as interesting as the discussion about what rank O'Brien actually was, it's not something that concerns me personally (as far as i'm concerned he was a non-commissioned officer and i'm happy with that) but what i don't understand is why - what was the thinking here
lets ignore the rank question and assume that he was always an NCO.....why was this?......was it something to do with his military background - it's easy to think of starfleet as nothing more than the military wing of the federation but it was also primarily the institution that dealt with the exploration of space so in this instance, was O'Brien an experienced military man who in peace time, decided to change career or was it due to not attending starfleet academy so he was purely commissioned based on his skill set (why not attempt to become an officer when it was clear he wanted to stay in starfleet)
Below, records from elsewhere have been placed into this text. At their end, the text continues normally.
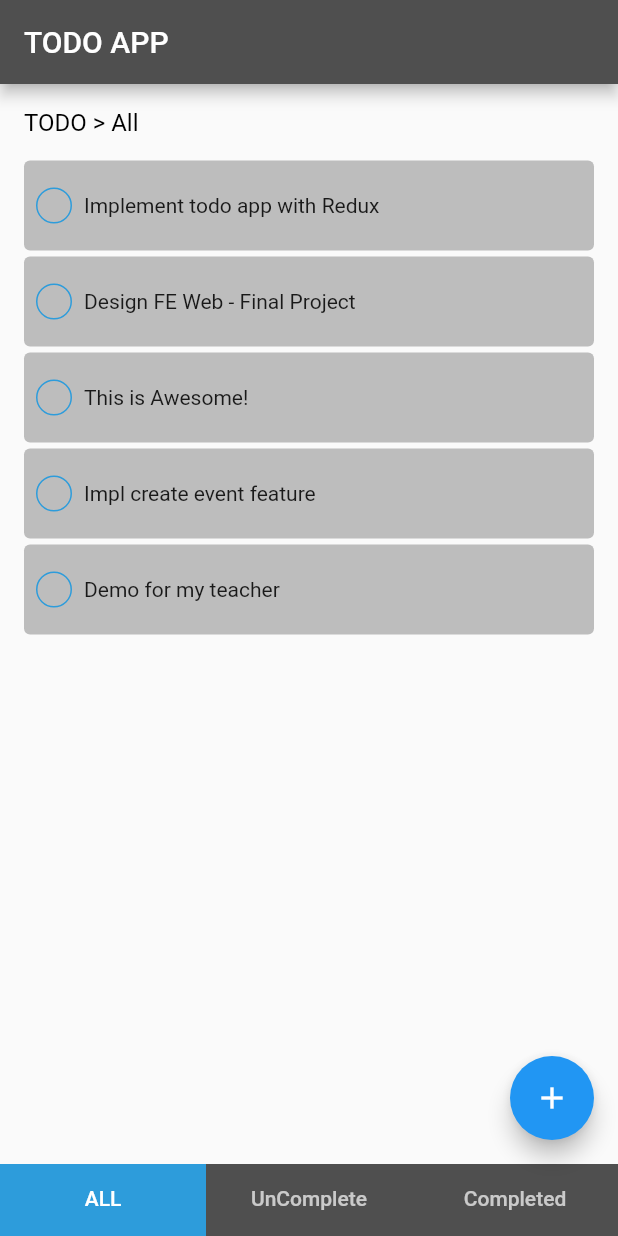
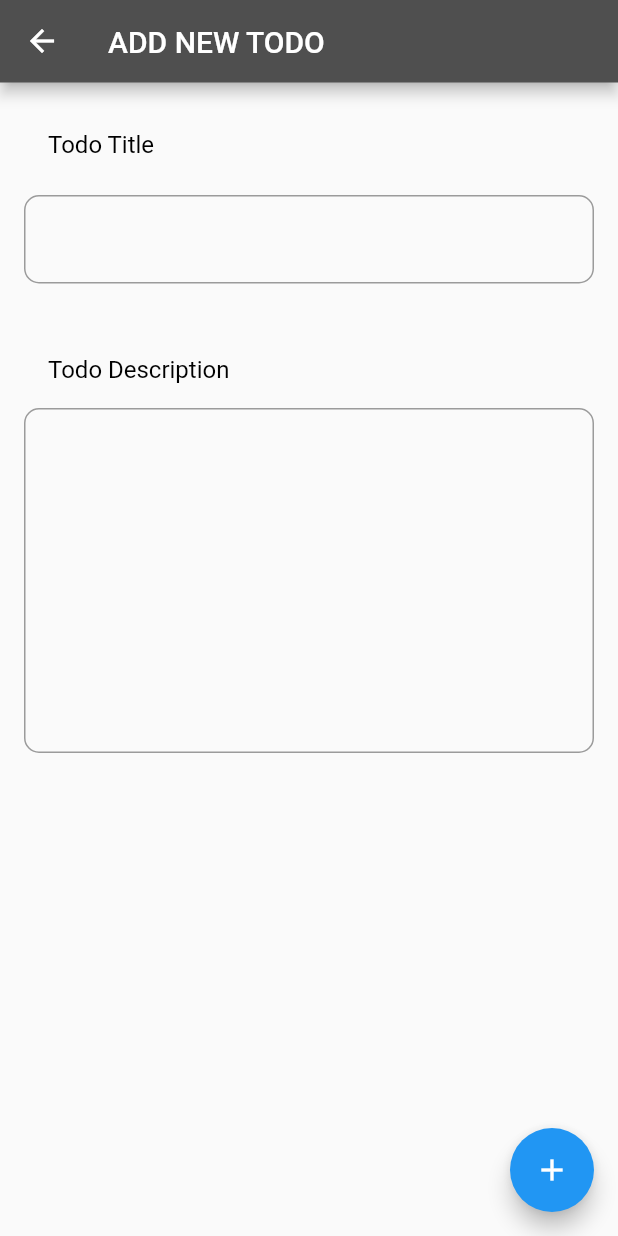
Before and after one commit to Nhinlee/todo-flutter-redux-app, a Flutter app: the screen it shows after launch, after a tap on the "add" icon, on a phone screen of 412 x 824 dp. Run offline on Flutter 3.47's test engine with Material 2 defaults, Android fonts, the phone set to English and light mode, and no system bars; our stand-ins replace built_collection, built_value, flutter_redux, get_it, redux, sqflite; accounts and stored records are empty; generated files the repository leaves out were written again.

Commit message:
Implement EditTodoScreen + Implement Local DB + Injection Dependency with Get_it package

```diff
--- a/todo_redux_application/lib/app.dart
+++ b/todo_redux_application/lib/app.dart
@@ -2,13 +2,14 @@ import 'package:flutter/material.dart';
 import 'package:flutter_redux/flutter_redux.dart';
 import 'package:redux/redux.dart';
 import 'package:todo_redux_application/layers/domain/state/app_state.dart';
+import 'package:todo_redux_application/layers/presentation/screens/edit_todo_screen.dart';
 
 import 'layers/presentation/screens/root_page.dart';
 
 class ReduxApp extends StatelessWidget {
   final Store<AppState> store;
 
-  const ReduxApp({Key key,@required this.store}) : super(key: key);
+  const ReduxApp({Key key, @required this.store}) : super(key: key);
 
   @override
   Widget build(BuildContext context) {
@@ -20,7 +21,21 @@ class ReduxApp extends StatelessWidget {
           primarySwatch: Colors.blue,
         ),
         home: RootPage(),
+        onGenerateRoute: _routes,
       ),
     );
   }
+
+  Route _routes(RouteSettings settings) {
+    switch (settings.name) {
+      case EditTodoScreen.routeName:
+        {
+          final args = settings.arguments as EditTodoScreenArgs;
+          return MaterialPageRoute(
+            builder: (context) => EditTodoScreen(args: args),
+          );
+        }
+    }
+    return null;
+  }
 }
--- /dev/null
+++ b/todo_redux_application/lib/core/sqlite/sqlite_helper.dart
@@ -0,0 +1,66 @@
+import 'dart:async';
+import 'dart:developer';
+
+import 'package:sqflite/sqflite.dart';
+import 'package:todo_redux_application/core/sqlite/table_helper.dart';
+
+class SQLiteHelper {
+  final String todoDBName = 'todo.db';
+
+  Database _db;
+  Database get db => _db;
+
+  Future<void> open() async {
+    try {
+      final dbPath = await getDatabasesPath();
+      final path = '$dbPath/$todoDBName';
+      _db = await openDatabase(path, version: 1, onCreate: _onCreate, );
+    } catch(e) {
+      log(e.toString());
+    }
+  }
+
+  FutureOr<void> _onCreate(Database db, int version) async {
+    // Create table
+    final batch = db.batch();
+    _createTodoTable(batch);
+
+    // Commit
+    await batch.commit();
+  }
+
+  void _createTodoTable(Batch batch) {
+    batch.execute('DROP TABLE IF EXISTS ${TodoTableHelper.tableName}');
+
+    // create sql query
+    final String todoTableSql = '''create table ${TodoTableHelper.tableName} (
+      ${TodoTableHelper.colId} integer primary key autoincrement,
+      ${TodoTableHelper.colTitle} text not null,
+      ${TodoTableHelper.colIsCompleted} integer not null,
+      ${TodoTableHelper.colDesc} text,
+      ${TodoTableHelper.colIsFavorite} integer
+    )''';
+    batch.execute(todoTableSql);
+  }
+
+  Future<List<Map>> getAll(String table) async {
+    return await _db.query(table);
+  }
+
+  Future<void> insert(String table, {Map<String, dynamic> row}) async {
+    await _db.insert(table, row);
+  }
+
+  Future<void> update(String table,
+      {Map<String, dynamic> row, String where, int whereArg}) async {
+    // This is just for table have one primary key!
+    await _db.update(table, row, where: '$where = ?', whereArgs: [whereArg]);
+  }
+
+  Future<int> delete(String table, {String where, int whereArg}) async {
+    // This is just for table have one primary key!
+    return await _db.delete(table, where: '$where = ?', whereArgs: [whereArg]);
+  }
+
+  Future<void> close() async => _db.close();
+}
--- /dev/null
+++ b/todo_redux_application/lib/core/sqlite/table_helper.dart
@@ -0,0 +1,8 @@
+class TodoTableHelper {
+  static const String tableName = 'todo';
+  static const String colId = '_id';
+  static const String colTitle = 'title';
+  static const String colDesc = 'desc';
+  static const String colIsCompleted = 'is_completed';
+  static const String colIsFavorite = 'is_favorite';
+}
--- a/todo_redux_application/lib/entity/todo_entity.dart
+++ b/todo_redux_application/lib/entity/todo_entity.dart
@@ -1,20 +1,46 @@
 import 'package:built_collection/built_collection.dart';
 import 'package:built_value/built_value.dart';
 import 'package:built_value/serializer.dart';
+import 'package:todo_redux_application/core/sqlite/table_helper.dart';
 
 part 'todo_entity.g.dart';
 
 abstract class TodoEntity implements Built<TodoEntity, TodoEntityBuilder> {
-  String get id;
+  static int nextId = 0;
+
+  int get id;
+
   String get title;
-  DateTime get createTime;
+
   bool get isCompleted;
 
   @nullable
   String get desc;
 
+  @nullable
+  bool get isFavorite;
 
   TodoEntity._();
 
   factory TodoEntity([void Function(TodoEntityBuilder) updates]) = _$TodoEntity;
+
+  factory TodoEntity.fromMap(Map<String, dynamic> map) {
+    return TodoEntity(
+      (todo) => todo
+        ..id = map[TodoTableHelper.colId]
+        ..title = map[TodoTableHelper.colTitle]
+        ..desc = map[TodoTableHelper.colDesc]
+        ..isCompleted = map[TodoTableHelper.colIsCompleted] == 1 ? true : false
+        ..isFavorite = map[TodoTableHelper.colIsFavorite] == 1 ? true : false,
+    );
+  }
+
+  Map<String, dynamic> toMap() {
+    return {
+      TodoTableHelper.colTitle: this.title,
+      TodoTableHelper.colDesc: this.desc,
+      TodoTableHelper.colIsCompleted: this.isCompleted ? 1 : 0,
+      TodoTableHelper.colIsFavorite: this.isFavorite ? 1 : 0,
+    };
+  }
 }
--- a/todo_redux_application/lib/injection_container.dart
+++ b/todo_redux_application/lib/injection_container.dart
@@ -1,5 +1,18 @@
 import 'package:get_it/get_it.dart';
+import 'package:todo_redux_application/core/sqlite/sqlite_helper.dart';
+import 'package:todo_redux_application/layers/data/data_source/local/todo_local_datasource.dart';
+import 'package:todo_redux_application/layers/data/repository/todo_repository.dart';
 
 final sl = GetIt.instance;
 
-Future<void> init() async {}
+Future<void> init() async {
+
+  // Repository
+  sl.registerLazySingleton(() => TodoRepository(localDataSource: sl()));
+  // Data source
+  sl.registerLazySingleton(() => TodoLocalDataSource(sqLiteHelper: sl()));
+
+  // Core!
+  sl.registerLazySingleton(() => SQLiteHelper());
+  await sl<SQLiteHelper>().open();
+}
--- /dev/null
+++ b/todo_redux_application/lib/layers/data/data_source/local/todo_local_datasource.dart
@@ -0,0 +1,33 @@
+import 'dart:developer';
+
+import 'package:flutter/cupertino.dart';
+import 'package:todo_redux_application/core/sqlite/sqlite_helper.dart';
+import 'package:todo_redux_application/core/sqlite/table_helper.dart';
+import 'package:todo_redux_application/entity/todo_entity.dart';
+
+class TodoLocalDataSource {
+  final SQLiteHelper sqLiteHelper;
+
+  TodoLocalDataSource({@required this.sqLiteHelper});
+
+  Future<List<TodoEntity>> getAllTodo() async {
+    try {
+      final rows = await sqLiteHelper.getAll(TodoTableHelper.tableName);
+      return rows.length > 0
+          ? rows.map((row) => TodoEntity.fromMap(row)).toList()
+          : [];
+    } catch (e) {
+      log(e.toString());
+      return Future.error(e);
+    }
+  }
+
+  Future<void> addNewTodo(TodoEntity todo) async {
+    try {
+      await sqLiteHelper.insert(TodoTableHelper.tableName, row: todo.toMap());
+    } catch (e) {
+      log(e.toString());
+      return Future.error(e);
+    }
+  }
+}
--- /dev/null
+++ b/todo_redux_application/lib/layers/data/repository/todo_repository.dart
@@ -0,0 +1,17 @@
+import 'package:flutter/cupertino.dart';
+import 'package:todo_redux_application/entity/todo_entity.dart';
+import 'package:todo_redux_application/layers/data/data_source/local/todo_local_datasource.dart';
+
+class TodoRepository {
+  final TodoLocalDataSource localDataSource;
+
+  TodoRepository({@required this.localDataSource});
+
+  Future<List<TodoEntity>> getTodoList() async {
+    return await localDataSource.getAllTodo();
+  }
+
+  Future<void> addNewTodo(TodoEntity todo) async {
+    await localDataSource.addNewTodo(todo);
+  }
+}
--- a/todo_redux_application/lib/layers/domain/actions/todo_action.dart
+++ b/todo_redux_application/lib/layers/domain/actions/todo_action.dart
@@ -1,8 +1,7 @@
-
-// Load To Do
 import 'package:flutter/foundation.dart';
 import 'package:todo_redux_application/entity/todo_entity.dart';
 
+// Load To-do Action
 class LoadTodosAction {}
 
 class LoadTodosFailedAction {}
@@ -13,4 +12,19 @@ class LoadTodosSuccessAction {
   LoadTodosSuccessAction({@required this.todoList});
 }
 
-//
+
+// Edit To-do Action
+
+class AddNewTodoAction {
+  final TodoEntity todo;
+
+  AddNewTodoAction({@required this.todo});
+}
+
+class AddNewTodoFailedAction {
+  final TodoEntity todo;
+
+  AddNewTodoFailedAction({@required this.todo});
+}
+
+class AddNewTodoSuccessAction {}
--- a/todo_redux_application/lib/layers/domain/middleware/todos_middleware.dart
+++ b/todo_redux_application/lib/layers/domain/middleware/todos_middleware.dart
@@ -1,32 +1,48 @@
 import 'dart:developer';
 
+import 'package:flutter/material.dart';
 import 'package:redux/redux.dart';
 import 'package:todo_redux_application/layers/domain/actions/todo_action.dart';
-import 'package:todo_redux_application/layers/domain/repository/todo_repository.dart';
+import 'package:todo_redux_application/layers/data/repository/todo_repository.dart';
 import 'package:todo_redux_application/layers/domain/state/app_state.dart';
 
 List<Middleware<AppState>> createStoreTodosMiddleware(TodoRepository repos) {
-
   final loadTodo = _loadTodosMiddleware(repos);
+  final saveTodo = _saveTodoMiddleware(repos);
 
   return [
     TypedMiddleware<AppState, LoadTodosAction>(loadTodo),
+    TypedMiddleware<AppState, AddNewTodoAction>(saveTodo),
   ];
 }
 
 Middleware<AppState> _loadTodosMiddleware(TodoRepository repository) {
   return (Store<AppState> store, action, NextDispatcher next) async {
     next(action);
+
     try {
-      log('start load todos');
       final todos = await repository.getTodoList();
-      log('complete loaded todos');
-      // Success
       store.dispatch(LoadTodosSuccessAction(todoList: todos));
     } on Exception catch (e) {
       log(e.toString());
-      // Fail
       store.dispatch(LoadTodosFailedAction());
     }
   };
 }
+
+Middleware<AppState> _saveTodoMiddleware(TodoRepository repository) {
+  return (Store<AppState> store, action, NextDispatcher next) async {
+    next(action);
+
+    if (action is AddNewTodoAction) {
+      try {
+        await repository.addNewTodo(action.todo);
+        store.dispatch(AddNewTodoSuccessAction());
+      } on Exception catch (e) {
+        store.dispatch(AddNewTodoFailedAction(
+          todo: action.todo,
+        ));
+      }
+    }
+  };
+}
--- a/todo_redux_application/lib/layers/domain/reducer/todos_reducer.dart
+++ b/todo_redux_application/lib/layers/domain/reducer/todos_reducer.dart
@@ -5,6 +5,8 @@ import 'package:todo_redux_application/layers/domain/actions/todo_action.dart';
 final todosReducer = combineReducers<List<TodoEntity>>([
   TypedReducer<List<TodoEntity>, LoadTodosSuccessAction>(_setLoadedTodo),
   TypedReducer<List<TodoEntity>, LoadTodosFailedAction>(_setNoTodo),
+  TypedReducer<List<TodoEntity>, AddNewTodoAction>(_addNewTodo),
+  TypedReducer<List<TodoEntity>, AddNewTodoFailedAction>(_addNewTodoRollback),
 ]);
 
 List<TodoEntity> _setLoadedTodo(List<TodoEntity> state, LoadTodosSuccessAction action) {
@@ -14,3 +16,11 @@ List<TodoEntity> _setLoadedTodo(List<TodoEntity> state, LoadTodosSuccessAction a
 List<TodoEntity> _setNoTodo(List<TodoEntity> state, LoadTodosFailedAction action) {
   return [];
 }
+
+List<TodoEntity> _addNewTodo(List<TodoEntity> state, AddNewTodoAction action) {
+  return state..add(action.todo);
+}
+
+List<TodoEntity> _addNewTodoRollback(List<TodoEntity> state, AddNewTodoFailedAction action) {
+  return state..remove(action.todo);
+}
--- a/todo_redux_application/lib/layers/domain/repository/todo_repository.dart
+++ /dev/null
@@ -1,10 +0,0 @@
-import 'package:todo_redux_application/entity/todo_entity.dart';
-import 'package:todo_redux_application/mock_data/mock_todo_list.dart';
-
-class TodoRepository {
-  Future<List<TodoEntity>> getTodoList() async {
-    // Just for testing purpose
-    await Future.delayed(Duration(seconds: 2));
-    return MockTodoList.todoList;
-  }
-}
--- a/todo_redux_application/lib/layers/presentation/screens/all_todo_screen.dart
+++ b/todo_redux_application/lib/layers/presentation/screens/all_todo_screen.dart
@@ -8,7 +8,6 @@ import 'package:todo_redux_application/layers/domain/actions/todo_action.dart';
 import 'package:todo_redux_application/layers/domain/state/app_state.dart';
 import 'package:todo_redux_application/layers/presentation/widgets/title_text_widget.dart';
 import 'package:todo_redux_application/layers/presentation/widgets/todo_list_widget.dart';
-import 'package:todo_redux_application/mock_data/mock_todo_list.dart';
 
 class AllTodoScreen extends StatelessWidget {
   const AllTodoScreen({Key key}) : super(key: key);
--- /dev/null
+++ b/todo_redux_application/lib/layers/presentation/screens/edit_todo_screen.dart
@@ -0,0 +1,92 @@
+import 'dart:developer';
+
+import 'package:flutter/material.dart';
+import 'package:flutter_redux/flutter_redux.dart';
+import 'package:todo_redux_application/entity/todo_entity.dart';
+import 'package:todo_redux_application/layers/domain/actions/todo_action.dart';
+import 'package:todo_redux_application/layers/domain/state/app_state.dart';
+import 'package:todo_redux_application/layers/presentation/widgets/edit_todo_text_field.dart';
+import 'package:todo_redux_application/layers/presentation/widgets/my_app_bar.dart';
+import 'package:todo_redux_application/layers/presentation/widgets/title_text_widget.dart';
+
+enum EditTodoType {
+  AddNew,
+  Update,
+}
+
+class EditTodoScreenArgs {
+  final EditTodoType type;
+  final String title;
+  final String desc;
+
+  EditTodoScreenArgs({
+    this.type = EditTodoType.AddNew,
+    this.title = '',
+    this.desc = '',
+  });
+}
+
+class EditTodoScreen extends StatelessWidget {
+  static const String routeName = 'add-edit-todo-screen';
+
+  final EditTodoScreenArgs args;
+
+  EditTodoScreen({Key key, @required this.args}) : super(key: key);
+
+  final _titleController = TextEditingController();
+  final _descController = TextEditingController();
+
+  void _submitHandler(BuildContext context) {
+    StoreProvider.of<AppState>(context, listen: false).dispatch(
+      AddNewTodoAction(
+        todo: TodoEntity(
+          (todo) => todo
+            ..id = ++TodoEntity.nextId
+            ..title = _titleController.text
+            ..desc = _descController.text
+            ..isCompleted = false
+            ..isFavorite = false,
+        ),
+      ),
+    );
+    Navigator.of(context).pop();
+  }
+
+  @override
+  Widget build(BuildContext context) {
+    return Scaffold(
+      appBar: MyAppBar(
+        title: args.type == EditTodoType.AddNew ? 'ADD NEW TODO' : 'EDIT TODO',
+      ),
+      body: getBody(),
+      floatingActionButton: getFloatingActionButton(context),
+    );
+  }
+
+  getBody() => Padding(
+        padding: const EdgeInsets.all(16),
+        child: SingleChildScrollView(
+          child: Column(
+            crossAxisAlignment: CrossAxisAlignment.start,
+            children: [
+              const TitleTextWidget(text: 'Todo Title'),
+              const SizedBox(height: 8),
+              EditTodoTextField(controller: _titleController),
+              const SizedBox(height: 32),
+              const TitleTextWidget(text: 'Todo Description'),
+              EditTodoTextField(
+                controller: _descController,
+                maxLines: 10,
+              ),
+            ],
+          ),
+        ),
+      );
+
+  getFloatingActionButton(context) => FloatingActionButton(
+        onPressed: () => _submitHandler(context),
+        child: args.type == EditTodoType.AddNew
+            ? Icon(Icons.add)
+            : Icon(Icons.save_alt),
+      );
+}
--- a/todo_redux_application/lib/layers/presentation/screens/root_page.dart
+++ b/todo_redux_application/lib/layers/presentation/screens/root_page.dart
@@ -2,6 +2,8 @@ import 'package:flutter/material.dart';
 import 'package:flutter_redux/flutter_redux.dart';
 import 'package:todo_redux_application/layers/domain/actions/todo_action.dart';
 import 'package:todo_redux_application/layers/domain/state/app_state.dart';
+import 'package:todo_redux_application/layers/presentation/screens/edit_todo_screen.dart';
+import 'package:todo_redux_application/layers/presentation/widgets/my_app_bar.dart';
 
 import '../theme/theme.dart';
 import 'all_todo_screen.dart';
@@ -16,15 +18,20 @@ class RootPage extends StatefulWidget {
 }
 
 class _RootPageState extends State<RootPage> {
-
-  void _openNewTodoScreen() {}
+  void _openNewTodoScreen() {
+    Navigator.of(context).pushNamed(
+      EditTodoScreen.routeName,
+      arguments: EditTodoScreenArgs(),
+    );
+  }
 
   @override
   void initState() {
     super.initState();
 
     // Init
-    StoreProvider.of<AppState>(context, listen: false).dispatch(LoadTodosAction());
+    StoreProvider.of<AppState>(context, listen: false)
+        .dispatch(LoadTodosAction());
   }
 
   @override
@@ -32,7 +39,9 @@ class _RootPageState extends State<RootPage> {
     return DefaultTabController(
       length: 3,
       child: Scaffold(
-        appBar: getAppBar(),
+        appBar: MyAppBar(
+          title: 'TODO APP',
+        ),
         body: getBody(),
         bottomNavigationBar: getTabBar(),
         floatingActionButton: getFloatingActionButton(),
@@ -45,11 +54,6 @@ class _RootPageState extends State<RootPage> {
         UnCompleteTodoScreen(),
         CompletedTodoScreen(),
       ]);
-
-  getAppBar() => AppBar(
-        title: Text('TODO APP'),
-        backgroundColor: AppColorTheme.secondary,
-      );
 
   getTabBar() => Material(
         color: AppColorTheme.secondary,
@@ -78,5 +82,4 @@ class _RootPageState extends State<RootPage> {
         onPressed: _openNewTodoScreen,
         child: Icon(Icons.add),
       );
-
 }
--- /dev/null
+++ b/todo_redux_application/lib/layers/presentation/widgets/edit_todo_text_field.dart
@@ -0,0 +1,21 @@
+import 'package:flutter/material.dart';
+
+class EditTodoTextField extends StatelessWidget {
+  final TextEditingController controller;
+  final int maxLines;
+
+  const EditTodoTextField({Key key, this.controller, this.maxLines = 1}) : super(key: key);
+
+  @override
+  Widget build(BuildContext context) {
+    return TextField(
+      controller: controller,
+      decoration: InputDecoration(
+        border: OutlineInputBorder(
+          borderRadius: BorderRadius.circular(10),
+        ),
+      ),
+      maxLines: maxLines,
+    );
+  }
+}
--- /dev/null
+++ b/todo_redux_application/lib/layers/presentation/widgets/my_app_bar.dart
@@ -0,0 +1,19 @@
+import 'package:flutter/material.dart';
+import 'package:todo_redux_application/layers/presentation/theme/theme.dart';
+
+class MyAppBar extends StatelessWidget implements PreferredSizeWidget {
+  final String title;
+
+  MyAppBar({Key key, this.title = ''}) : super(key: key);
+
+  @override
+  Widget build(BuildContext context) {
+    return AppBar(
+      title: Text(title),
+      backgroundColor: AppColorTheme.secondary,
+    );
+  }
+
+  @override
+  Size get preferredSize => Size.fromHeight(55);
+}
--- a/todo_redux_application/lib/main.dart
+++ b/todo_redux_application/lib/main.dart
@@ -3,11 +3,19 @@ import 'package:redux/redux.dart';
 import 'package:todo_redux_application/app.dart';
 import 'package:todo_redux_application/layers/domain/middleware/todos_middleware.dart';
 import 'package:todo_redux_application/layers/domain/reducer/app_reducer.dart';
-import 'package:todo_redux_application/layers/domain/repository/todo_repository.dart';
+import 'package:todo_redux_application/layers/data/repository/todo_repository.dart';
+import 'injection_container.dart' as di;
 
 import 'layers/domain/state/app_state.dart';
 
-void main() {
+void main() async {
+  // Widget Binding
+  WidgetsFlutterBinding.ensureInitialized();
+
+  // Injection dependency
+  await di.init();
+
+  // Run app
   runApp(MyApp());
 }
 
@@ -18,11 +26,10 @@ class MyApp extends StatelessWidget {
     return ReduxApp(
       store: Store<AppState>(
         appReducer,
-        // TODO: Refactor this code -> instantiate in another (injection container ??)
         initialState: new AppState((state) => state
           ..todoList = []
           ..isLoading = false),
-        middleware: createStoreTodosMiddleware(TodoRepository()),
+        middleware: createStoreTodosMiddleware(di.sl<TodoRepository>()),
       ),
     );
   }
--- a/todo_redux_application/lib/mock_data/mock_todo_list.dart
+++ b/todo_redux_application/lib/mock_data/mock_todo_list.dart
@@ -3,29 +3,24 @@ import 'package:todo_redux_application/entity/todo_entity.dart';
 class MockTodoList {
   static List<TodoEntity> todoList = [
     new TodoEntity((b) => b
-      ..id = 'todo-1'
+      ..id = 1
       ..title = 'Implement todo app with Redux'
-      ..createTime = DateTime.now()
       ..isCompleted = false),
     new TodoEntity((b) => b
-      ..id = 'todo-2'
+      ..id = 2
       ..title = 'Design FE Web - Final Project'
-      ..createTime = DateTime.now()
       ..isCompleted = false),
     new TodoEntity((b) => b
-      ..id = 'todo-3'
+      ..id = 3
       ..title = 'This is Awesome!'
-      ..createTime = DateTime.now()
       ..isCompleted = false),
     new TodoEntity((b) => b
-      ..id = 'todo-4'
+      ..id = 4
       ..title = 'Impl create event feature'
-      ..createTime = DateTime.now()
       ..isCompleted = false),
     new TodoEntity((b) => b
-      ..id = 'todo-5'
+      ..id = 5
       ..title = 'Demo for my teacher'
-      ..createTime = DateTime.now()
       ..isCompleted = false),
   ];
 }
--- a/todo_redux_application/pubspec.yaml
+++ b/todo_redux_application/pubspec.yaml
@@ -26,6 +26,9 @@ dependencies:
 
   # Use for dependency injection
   get_it: ^7.1.3
+
+  # User for Local DB
+  sqflite: ^2.0.0+3
 
 dev_dependencies:
   flutter_test:
```
Also changed, not shown: todo_redux_application/lib/entity/todo_entity.g.dart, 4 other files. Lines whose indentation alone changed are shown as unchanged.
maybe i don't fully understand the military stuff (if that is the thinking behind it) but i still cannot fathom why they made him an NCO - why bother with this - what's the point - and the writers seemed to want to make this a noticeable thing about his character - what for
does it really make sense for NCO's to still exist in the context of starfleet - and on the exploration flagship in particular - what is it i'm missing
In today's armies, where being a soldier is a paid job first and foremost, a non-commissioned officer is somebody who joins the force for a specific length of time to get the money (and the training and working experience that may also be of use in civilian life), then gets out and goes on with his life - but unlike the regular grunt, this somebody decided to go through the effort to get into a commanding (and better paid) position during his stay in the military, and thus became a Petty Officer or even a Chief Petty Officer (which is navyspeak for various sorts of sergeant). A commissioned officer chooses the military life as a lifestyle, gets higher-level, "academic" training that is of very little use in the civilian world, and either stays in the force till advanced age, or at least can be recalled to perform his (fairly non-physical) duties at a much greater age than any of the enlisted folks.
Or at least this is the original setup, long since outdated by various developments. Essentially, it dates back to the days when nations only paid for a central core of officers to be full-time soldiers, and drafted/hired/otherwise acquired the rest of the fighting force as needed.
Nevertheless, the idea of the enlisted men as the "ordinary folks", the "not really soldiers save for the circumstances", persists. And O'Brien being an engineering specialist makes him even more the non-soldier; him being a family man of some age and gravitas, still more so. That's his dramatic role in this context. Basically, officer characters are paid for sending people to die; enlisted characters are paid to die. The sympathies of the audience are correspondingly guided. Although a "sarge" like O'Brien falls somewhere in between, being forced to send underlings to die, his motivation in a scene is still that of surviving the mission imposed upon him by the officers, and helping his men survive it as well, in a fatherly or even motherly way. Of course, him being an engineer takes away some of this stereotype, but it surfaces now and then, in episodes like "The Ship".
thanks that was helpful